In a post reflecting on the career of the recently deceased film director Robert Wise, Flickhead observes that
Nearly a household name during the days of West Side Story and The Sound of Music—their poster graphics were once an inescapable, integral part of ‘60s pop culture—Wise was virtually forgotten a decade later. Whether viewers who are now in their twenties or thirties will ever screen his pictures seems doubtful. Like so much of pre-1980’s American film culture, Robert Wise represents a cinematic language that’s rarely ever spoken anymore.
Wise may not be as well-known as he once was, but in my opinion it's simply incorrect to say that he "represents a cinematic language that's rarely evey spoken anymore." To the extent that Wise possessed "mannered, conservative instincts," as Flickhead also puts it, he seems to me to epitomize current Hollywood filmmaking. (I don't necessarily mean to disparage Wise's achievements; some of his films--The Body Snatcher, Born to Kill, The Day the Earth Stood Still, The Haunting--are very good indeed.) The vast majority of Hollywood movies are every bit as formulaic, predictable, and vacuously "well-made" as most of the films to come out of the "machine" in operation during the so-called "golden era" that also produced a director like Wise. Although there is a more vibrant independent film culture now, I can't say that very many of the films produced by the indies seem to me particularly radical or experimental. At best these films are more idiosyncratic, less obviously commercical in content, but they're hardly groundbreaking in technique. I've seen nothing in recent years that makes me think about the possibilities of the film medium in fresh ways. (Memento came close, but Christopher Nolan's subsequent films have been notably disappointing. And David Lynch continues to provoke.) Slices of life, coming of age stories, and "quirky" comedies predominate, and we're exposed to few characters who can't be played by the likes of Ben Stiller and Jason Lee.

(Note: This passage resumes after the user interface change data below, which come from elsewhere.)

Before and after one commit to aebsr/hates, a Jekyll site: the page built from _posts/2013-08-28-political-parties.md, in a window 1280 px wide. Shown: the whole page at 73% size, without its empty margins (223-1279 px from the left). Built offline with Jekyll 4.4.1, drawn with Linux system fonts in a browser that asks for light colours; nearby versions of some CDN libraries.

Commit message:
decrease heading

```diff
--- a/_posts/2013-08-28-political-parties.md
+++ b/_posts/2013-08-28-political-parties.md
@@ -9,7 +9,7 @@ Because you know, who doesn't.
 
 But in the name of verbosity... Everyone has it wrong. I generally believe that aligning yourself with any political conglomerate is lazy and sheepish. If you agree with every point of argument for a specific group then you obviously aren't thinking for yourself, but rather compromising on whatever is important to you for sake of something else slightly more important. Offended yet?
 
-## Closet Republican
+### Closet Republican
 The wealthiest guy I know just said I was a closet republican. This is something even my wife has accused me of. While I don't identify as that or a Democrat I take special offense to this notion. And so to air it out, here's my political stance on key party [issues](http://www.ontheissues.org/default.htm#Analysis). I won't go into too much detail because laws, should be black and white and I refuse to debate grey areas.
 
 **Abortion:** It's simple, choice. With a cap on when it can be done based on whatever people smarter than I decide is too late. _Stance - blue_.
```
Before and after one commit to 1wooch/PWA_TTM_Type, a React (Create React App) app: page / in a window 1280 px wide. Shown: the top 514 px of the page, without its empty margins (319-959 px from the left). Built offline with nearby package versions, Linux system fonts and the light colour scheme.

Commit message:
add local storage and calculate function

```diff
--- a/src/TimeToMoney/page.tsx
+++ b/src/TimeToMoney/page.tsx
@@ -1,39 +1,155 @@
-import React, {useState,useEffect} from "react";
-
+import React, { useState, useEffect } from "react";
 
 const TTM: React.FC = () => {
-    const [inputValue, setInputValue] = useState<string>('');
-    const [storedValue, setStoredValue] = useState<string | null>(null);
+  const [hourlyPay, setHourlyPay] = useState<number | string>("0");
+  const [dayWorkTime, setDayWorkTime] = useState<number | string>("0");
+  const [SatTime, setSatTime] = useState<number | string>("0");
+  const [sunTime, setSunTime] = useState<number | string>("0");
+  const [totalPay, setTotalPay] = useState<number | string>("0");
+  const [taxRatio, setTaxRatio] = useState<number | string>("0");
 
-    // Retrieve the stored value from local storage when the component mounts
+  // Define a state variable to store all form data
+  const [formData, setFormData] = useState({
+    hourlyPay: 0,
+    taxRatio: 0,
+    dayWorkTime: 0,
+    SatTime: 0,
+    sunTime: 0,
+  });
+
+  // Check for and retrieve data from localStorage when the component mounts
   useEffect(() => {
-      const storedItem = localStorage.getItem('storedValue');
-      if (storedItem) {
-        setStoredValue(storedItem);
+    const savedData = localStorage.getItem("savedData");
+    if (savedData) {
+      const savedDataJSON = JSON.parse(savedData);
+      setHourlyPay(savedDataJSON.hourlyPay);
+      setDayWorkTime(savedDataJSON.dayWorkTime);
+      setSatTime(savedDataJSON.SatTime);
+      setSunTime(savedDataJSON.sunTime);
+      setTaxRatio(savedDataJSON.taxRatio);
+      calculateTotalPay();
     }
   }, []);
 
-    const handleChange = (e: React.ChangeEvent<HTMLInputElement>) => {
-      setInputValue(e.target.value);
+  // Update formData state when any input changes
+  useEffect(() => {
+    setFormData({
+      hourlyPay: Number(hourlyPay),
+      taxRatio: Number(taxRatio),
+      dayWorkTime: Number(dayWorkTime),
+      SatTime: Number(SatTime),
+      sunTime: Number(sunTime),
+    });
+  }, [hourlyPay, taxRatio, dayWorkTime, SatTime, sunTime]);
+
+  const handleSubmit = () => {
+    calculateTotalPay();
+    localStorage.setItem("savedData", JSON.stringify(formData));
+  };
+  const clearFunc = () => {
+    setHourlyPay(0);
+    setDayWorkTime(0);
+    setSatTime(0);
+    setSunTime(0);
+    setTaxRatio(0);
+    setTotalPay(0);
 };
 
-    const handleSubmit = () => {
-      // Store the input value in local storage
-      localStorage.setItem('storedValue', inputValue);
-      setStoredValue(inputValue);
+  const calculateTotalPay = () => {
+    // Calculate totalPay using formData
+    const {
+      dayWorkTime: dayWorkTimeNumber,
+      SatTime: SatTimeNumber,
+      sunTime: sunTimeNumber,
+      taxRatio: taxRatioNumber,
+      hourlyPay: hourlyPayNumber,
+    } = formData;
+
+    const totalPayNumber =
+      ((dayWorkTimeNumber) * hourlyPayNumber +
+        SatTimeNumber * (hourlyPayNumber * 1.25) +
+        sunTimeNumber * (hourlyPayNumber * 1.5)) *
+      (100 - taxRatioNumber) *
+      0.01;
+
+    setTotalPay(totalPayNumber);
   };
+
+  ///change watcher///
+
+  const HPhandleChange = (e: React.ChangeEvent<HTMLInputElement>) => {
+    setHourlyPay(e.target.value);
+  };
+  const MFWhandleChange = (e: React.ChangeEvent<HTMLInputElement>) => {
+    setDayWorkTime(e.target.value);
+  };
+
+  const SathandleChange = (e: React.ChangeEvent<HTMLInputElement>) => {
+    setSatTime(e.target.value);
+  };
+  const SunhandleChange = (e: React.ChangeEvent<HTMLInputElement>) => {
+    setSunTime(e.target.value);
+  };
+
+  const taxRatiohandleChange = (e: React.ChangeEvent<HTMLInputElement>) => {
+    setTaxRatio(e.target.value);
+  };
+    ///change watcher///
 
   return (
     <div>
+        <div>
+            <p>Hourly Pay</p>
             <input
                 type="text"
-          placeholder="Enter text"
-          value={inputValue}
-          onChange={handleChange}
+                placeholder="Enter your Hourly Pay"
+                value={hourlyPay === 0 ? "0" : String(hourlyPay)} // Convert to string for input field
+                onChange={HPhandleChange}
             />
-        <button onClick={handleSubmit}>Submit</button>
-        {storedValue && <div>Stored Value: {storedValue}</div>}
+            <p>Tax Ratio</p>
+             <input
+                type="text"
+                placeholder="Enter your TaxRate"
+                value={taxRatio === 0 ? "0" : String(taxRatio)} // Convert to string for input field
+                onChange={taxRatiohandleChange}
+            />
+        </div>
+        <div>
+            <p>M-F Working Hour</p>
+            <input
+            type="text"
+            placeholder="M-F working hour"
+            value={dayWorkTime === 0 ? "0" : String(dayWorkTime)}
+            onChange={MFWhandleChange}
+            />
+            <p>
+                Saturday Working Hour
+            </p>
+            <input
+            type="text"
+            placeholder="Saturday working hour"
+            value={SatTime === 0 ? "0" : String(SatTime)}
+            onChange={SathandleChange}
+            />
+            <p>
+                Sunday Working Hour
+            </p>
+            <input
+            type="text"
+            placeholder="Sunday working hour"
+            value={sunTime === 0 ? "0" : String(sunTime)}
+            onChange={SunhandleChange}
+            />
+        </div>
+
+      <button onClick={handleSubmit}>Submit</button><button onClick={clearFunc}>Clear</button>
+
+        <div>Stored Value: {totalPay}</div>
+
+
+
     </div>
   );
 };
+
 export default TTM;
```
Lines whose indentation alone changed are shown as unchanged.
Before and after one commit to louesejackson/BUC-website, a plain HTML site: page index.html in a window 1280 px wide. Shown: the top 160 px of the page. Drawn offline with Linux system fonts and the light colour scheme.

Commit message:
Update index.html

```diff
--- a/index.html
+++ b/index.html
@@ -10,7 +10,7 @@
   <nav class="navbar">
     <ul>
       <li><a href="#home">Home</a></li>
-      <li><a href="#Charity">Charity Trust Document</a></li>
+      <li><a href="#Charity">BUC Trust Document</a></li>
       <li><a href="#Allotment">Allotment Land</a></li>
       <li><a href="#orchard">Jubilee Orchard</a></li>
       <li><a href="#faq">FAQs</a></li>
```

What made the golden age of Hollywood "golden" was that despite the strictures and conservative assumptions of the studio system, directors of more than ordinary talent and with distinctive styles--Ford, Hawks, Hitchcock, Lubitsch, Sturges--were nevertheless able to flourish. There was room for skillful, artistically respectable filmmaking despite the commercial imperatives with which these directors had to live. Now all is commerce, the cost of making films and the need to find financing on a project-by-project basis seemingly requiring an adherence to established codes and conventions. Robert Wise certainly does not belong in the same artistic company as Ford or Hitchcock, but his "conservative" approach has hardly been superseded by contemporary directors of the usual Hollywood product.
Notice: Anyone who would like to set me straight and point me to recent films that do indeed encourage us to "think about the possibilities of the film medium in fresh ways" are hereby invited to do so.